» THE TASK: For every line that contains the string "required", pull that line out of the material below.
BEGIN INFORMATION PROVIDED
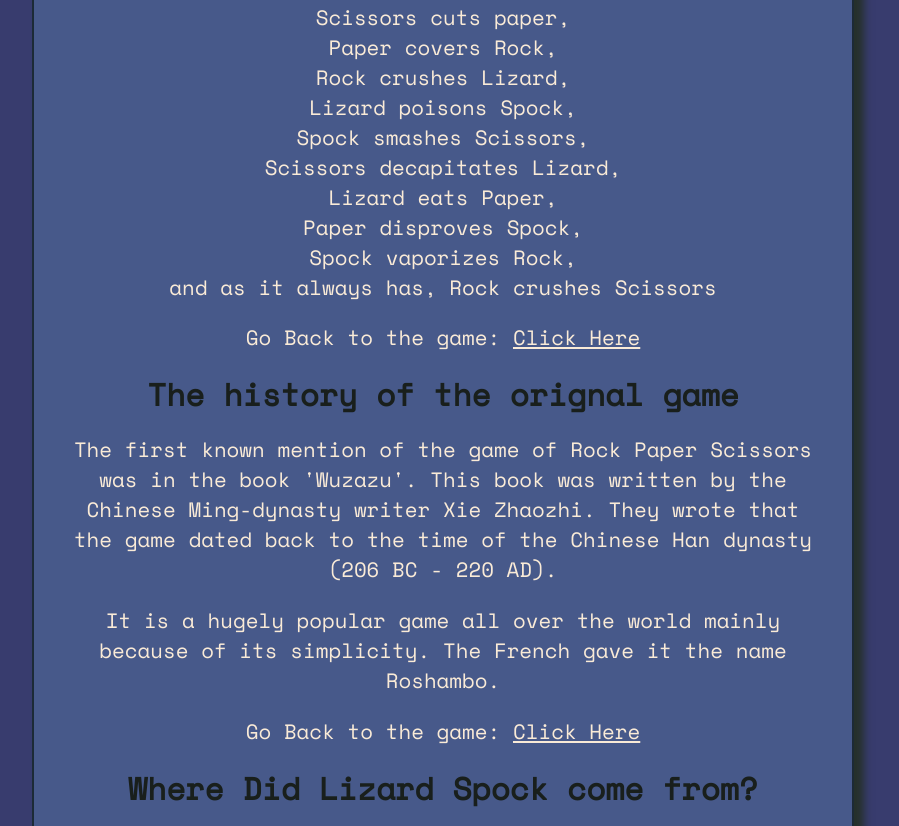
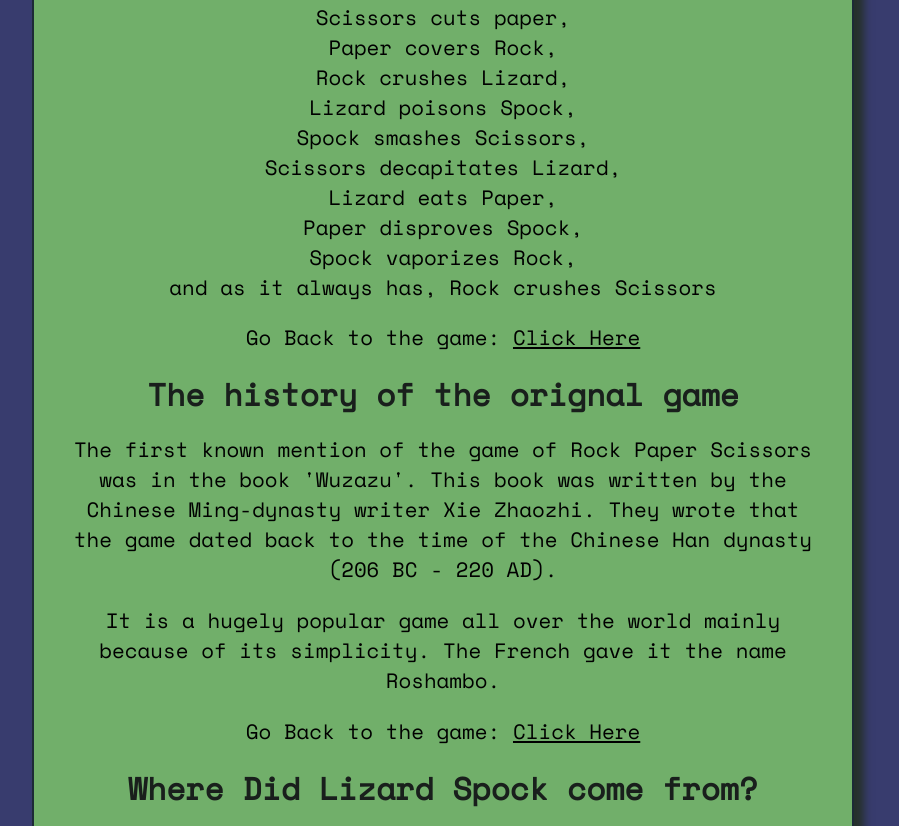
Before and after one commit to AngMaher/JavaScript-Project-Rock-Paper, a plain HTML site: page rules.html in a window 1280 px wide. Shown: the part 322-1148 px from the top of the page, without its empty margins (197-1096 px from the left). Drawn offline with nearby package versions, Linux system fonts and the light colour scheme.

Commit message:
change font colour to black on rules page and background to green to receive a better lighthouse score

```diff
--- a/assets/css/style.css
+++ b/assets/css/style.css
@@ -120,7 +120,7 @@ footer{
 }
 /*Rules of the game page*/
 #rules-section{
-    background-color: #47598a;
+    background-color: rgba(126, 199, 106, 0.822);
     height: 1600px;
     width: 30%;
 
@@ -131,7 +131,7 @@ footer{
     padding: 30px;
 
     text-align: center;
-    color:antiquewhite;
+    color: black;
     font-size: 130%;
     line-height: 30px;
 
@@ -139,10 +139,10 @@ footer{
 #rules-section h2{
     color:#191f1c;
 }
-#home-link {
-    color:antiquewhite;
+.home-link {
+    color: black;
 }
-#home-link:hover{
+.home-link:hover{
     background-color: rgb(38, 49, 44, .8);
 }
 /*Media quries section*/
--- a/rules.html
+++ b/rules.html
@@ -19,18 +19,18 @@
             <h2>Rules of Rock Paper Scissors Lizard Spock</h2>
             <p>Choose 1 of 5 options and to win you need one of the list below:</p>
             <p>Scissors cuts paper, <br>Paper covers Rock, <br>Rock crushes Lizard, <br>Lizard poisons Spock, <br>Spock smashes Scissors, <br>Scissors decapitates Lizard, <br>Lizard eats Paper, <br>Paper disproves Spock, <br>Spock vaporizes Rock, <br>and as it always has, Rock crushes Scissors</p>
-            <p>Go Back to the game: <a id= "home-link" href="index.html">Click Here</a></p>
+            <p>Go Back to the game: <a class="home-link" href="index.html">Click Here</a></p>
 
             <h2>The history of the orignal game</h2>
             <p>The first known mention of the game of Rock Paper Scissors was in the book 'Wuzazu'. This book was written by the Chinese Ming-dynasty writer Xie Zhaozhi. They wrote that the game dated back to the time of the Chinese Han dynasty (206 BC - 220 AD).</p>
             <p>It is a hugely popular game all over the world mainly because of its simplicity. The French gave it the name Roshambo.</p>
-            <p>Go Back to the game: <a id= "home-link" href="index.html">Click Here</a></p>
+            <p>Go Back to the game: <a class="home-link" href="index.html">Click Here</a></p>
 
             <h2>Where Did Lizard Spock come from?</h2>
             <p>The Lizard, Spock was added in the TV show The Big Bang Theory</p>
 
             <iframe width="400" height="300" src="https://www.youtube.com/embed/Kov2G0GouBw" title="Rock Paper scissors  Lizard Spock" frameborder="0" allow="accelerometer; autoplay; clipboard-write; encrypted-media; gyroscope; picture-in-picture" allowfullscreen></iframe>
-            <p>Go Back to the game: <a id= "home-link" href="index.html">Click Here</a></p>
+            <p>Go Back to the game: <a class="home-link" href="index.html">Click Here</a></p>
         </div>
         <footer>Developed By Angela Maher for Code Institute's Portfolio Project 2 - 2022</footer>
 </body>
```
Also changed, not shown: assets/images/readme-images/lighthouserules.png, 1 other file.
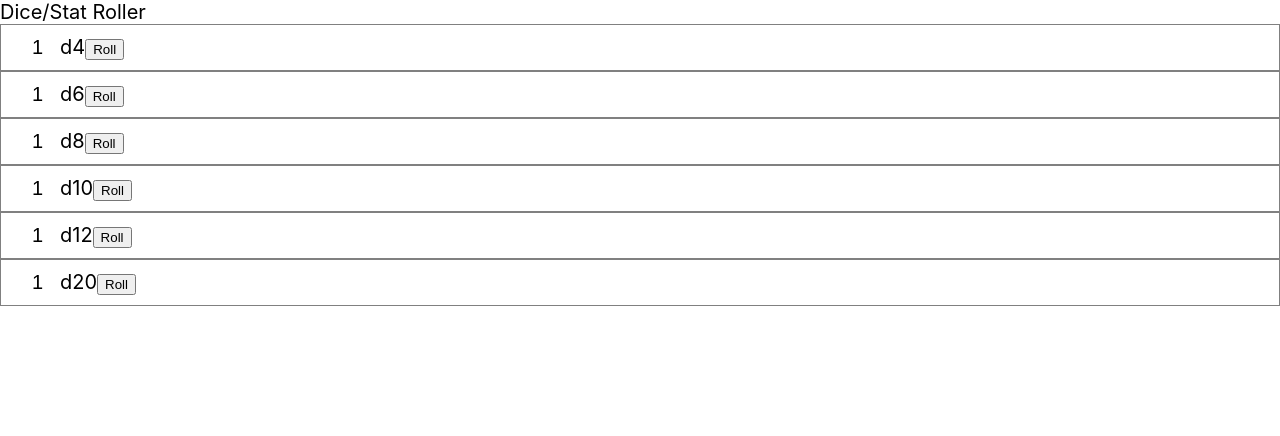
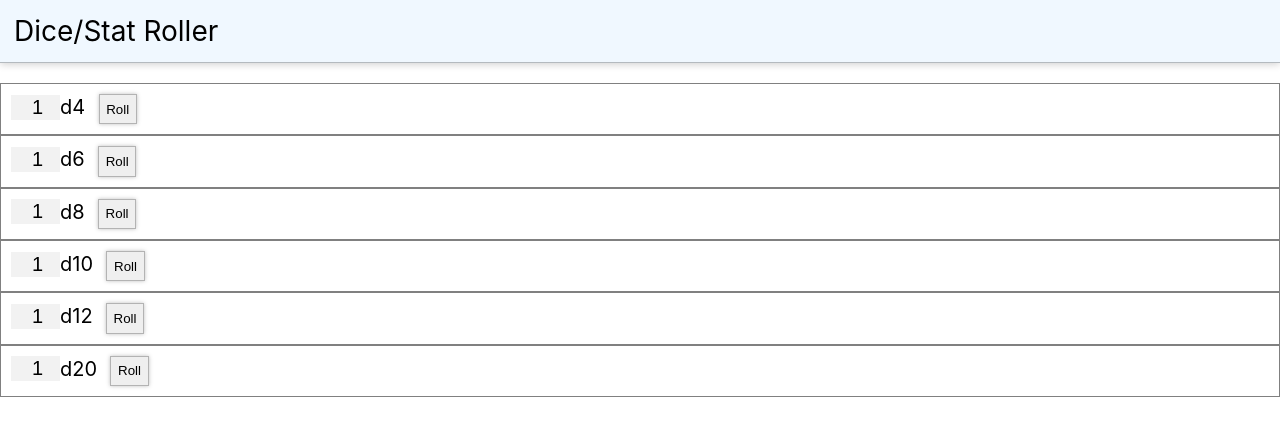
Before and after one commit to psenne/diceroller, a React (Create React App) app: page / in a window 1280 px wide. Shown: the top 436 px of the page. Built offline with nearby package versions, Linux system fonts and the light colour scheme; the HTML template or start-up script is replaced by a standard one.

Commit message:
added styling

```diff
--- a/src/App.css
+++ b/src/App.css
@@ -1,6 +1,33 @@
+.container {
+    padding: 0 1rem;
+}
+
+.App-header {
+    padding: 0.5em;
+    font-size: 1.4em;
+    background: aliceblue;
+    border-bottom: 1px solid rgba(0,0,0,0.25);
+    margin-bottom: 20px;
+    box-shadow: 0px 1px 8px rgba(0,0,0,0.2);
+}
+
 input[type="number"] {
     width: 45px;
     text-align: right;
     font-size: 1em;
     border: 0;
+    -moz-appearance: textfield;
+    background: rgba(0,0,0,0.05);
 }
+
+input[type="number"]:hover, input[type="number"]:focus {
+    -moz-appearance: spinner;
+}
+
+button {
+    padding: 0.5em;
+    box-shadow: 0px 0px 4px rgba(0,0,0,0.25);
+    border: 1px solid rgba(0,0,0,0.25);
+    margin: 0 1em;
+    cursor: pointer;
+}
```
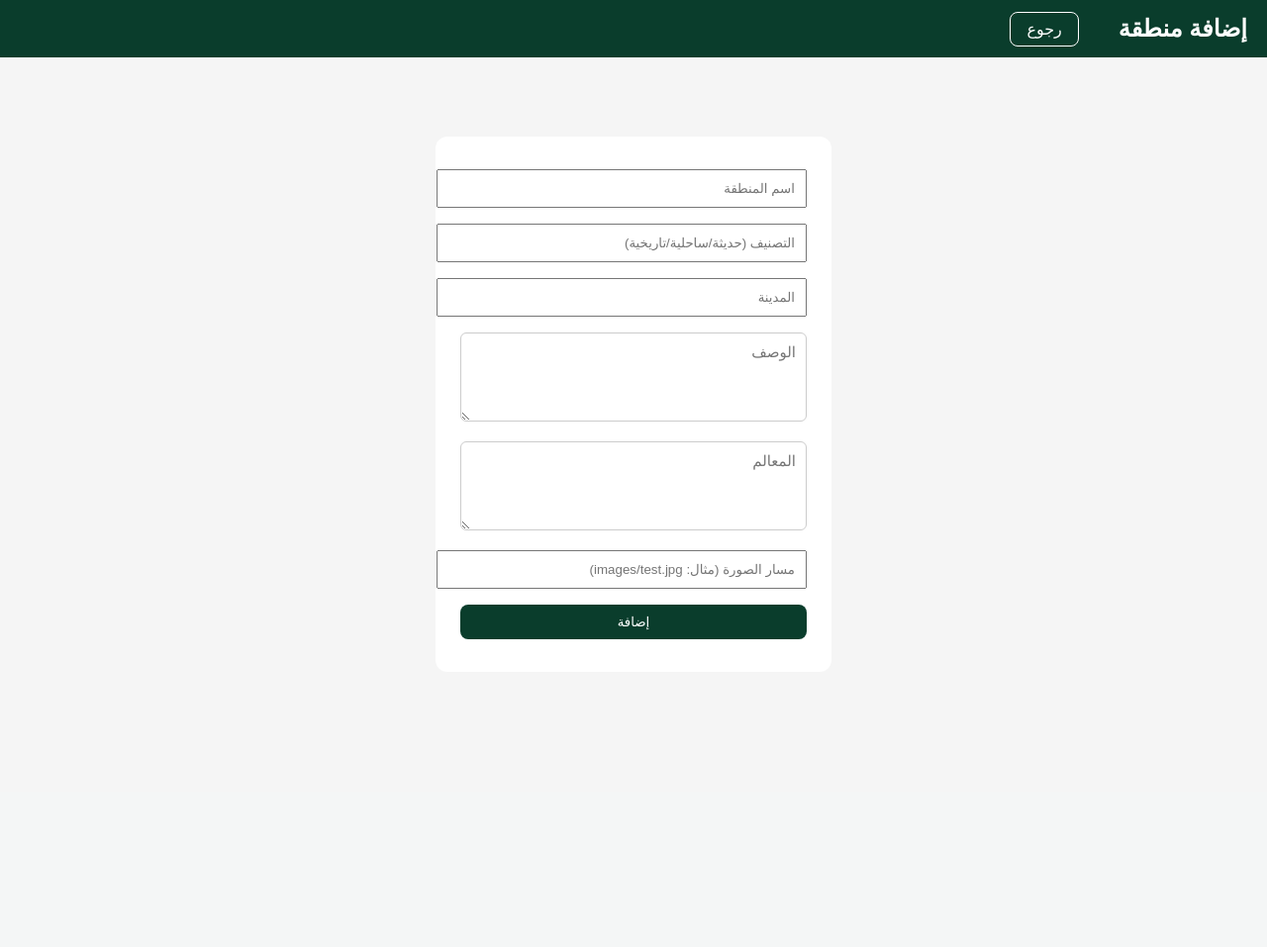
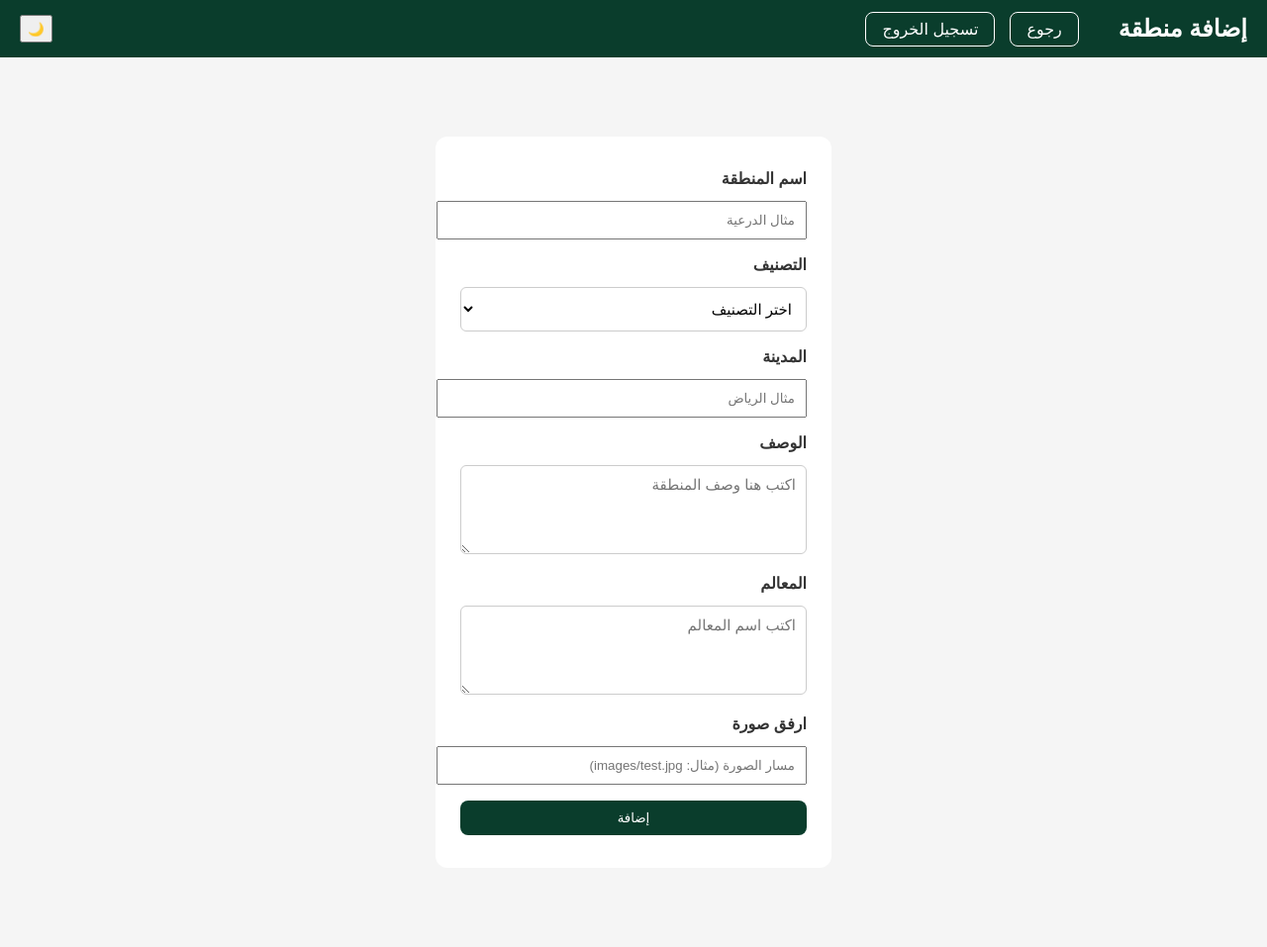
Before and after one commit to SarahAlshddi/discover-saudi, a PHP site: page /admin/add.php in a window 1280 px wide. Shown: the whole page at 99% size. Before the commit the page ends 646 px from the top, so only its background shows below. Run offline with PHP 8.4, Linux system fonts and the light colour scheme; the visitor is signed in with stand-in values (Sample User, id 1).

Commit message:
Update add.php

```diff
--- a/admin/add.php
+++ b/admin/add.php
@@ -30,29 +30,51 @@ header("Location: dashboard.php?msg=added");
 <head>
     <meta charset="UTF-8">
     <title>إضافة محتوى</title>
-    <link rel="stylesheet" href="../css/style.css">
+<link rel="stylesheet" href="../css/style.css">
+
 </head>
-<body>
+<body id="body">
 
 <nav class="navbar">
     <h2>إضافة منطقة</h2>
+
     <ul>
         <li><a href="dashboard.php">رجوع</a></li>
+        <li><a href="logout.php">تسجيل الخروج</a></li>
     </ul>
+
+    <button type="button" onclick="toggleMode()" style="margin-right: auto;">🌙</button>
 </nav>
 
 <section class="login-box">
     <form method="POST">
 
-        <input type="text" name="name" placeholder="اسم المنطقة" required>
+        <label class="form-label">اسم المنطقة</label>
 
-        <input type="text" name="category" placeholder="التصنيف (حديثة/ساحلية/تاريخية)" required>
+        <input type="text" name="name" placeholder="مثال الدرعية" required>
 
-        <input type="text" name="city" placeholder="المدينة" required>
+        <label for="category" class="form-label">التصنيف</label>
 
-        <textarea name="description" placeholder="الوصف" required></textarea>
+        <select id="category" name="category" required>
+            <option value="" disabled selected>اختر التصنيف</option>
+            <option value="حديثة">حديثة</option>
+            <option value="ساحلية">ساحلية</option>
+            <option value="تاريخية">تاريخية</option>
+        </select>
 
-        <textarea name="landmarks" placeholder="المعالم" required></textarea>
+        <label class="form-label">المدينة</label>
+
+        <input type="text" name="city" placeholder="مثال الرياض" required>
+
+        <label class="form-label">الوصف</label>
+
+        <textarea name="description" placeholder="اكتب هنا وصف المنطقة" required></textarea>
+
+        <label class="form-label">المعالم</label>
+
+        <textarea name="landmarks" placeholder="اكتب اسم المعالم" required></textarea>
+
+        <label class="form-label">ارفق صورة</label>
 
         <input type="text" name="image" placeholder="مسار الصورة (مثال: images/test.jpg)" required>
 
@@ -61,5 +83,7 @@ header("Location: dashboard.php?msg=added");
     </form>
 </section>
 
+<script src="../js/script.js"></script>
+
 </body>
 </html>
```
END INFORMATION PROVIDED
» RESULT:
-        <input type="text" name="name" placeholder="اسم المنطقة" required>
-        <input type="text" name="category" placeholder="التصنيف (حديثة/ساحلية/تاريخية)" required>
+        <input type="text" name="name" placeholder="مثال الدرعية" required>
-        <input type="text" name="city" placeholder="المدينة" required>
-        <textarea name="description" placeholder="الوصف" required></textarea>
+        <select id="category" name="category" required>
-        <textarea name="landmarks" placeholder="المعالم" required></textarea>
+        <input type="text" name="city" placeholder="مثال الرياض" required>
+        <textarea name="description" placeholder="اكتب هنا وصف المنطقة" required></textarea>
+        <textarea name="landmarks" placeholder="اكتب اسم المعالم" required></textarea>
         <input type="text" name="image" placeholder="مسار الصورة (مثال: images/test.jpg)" required>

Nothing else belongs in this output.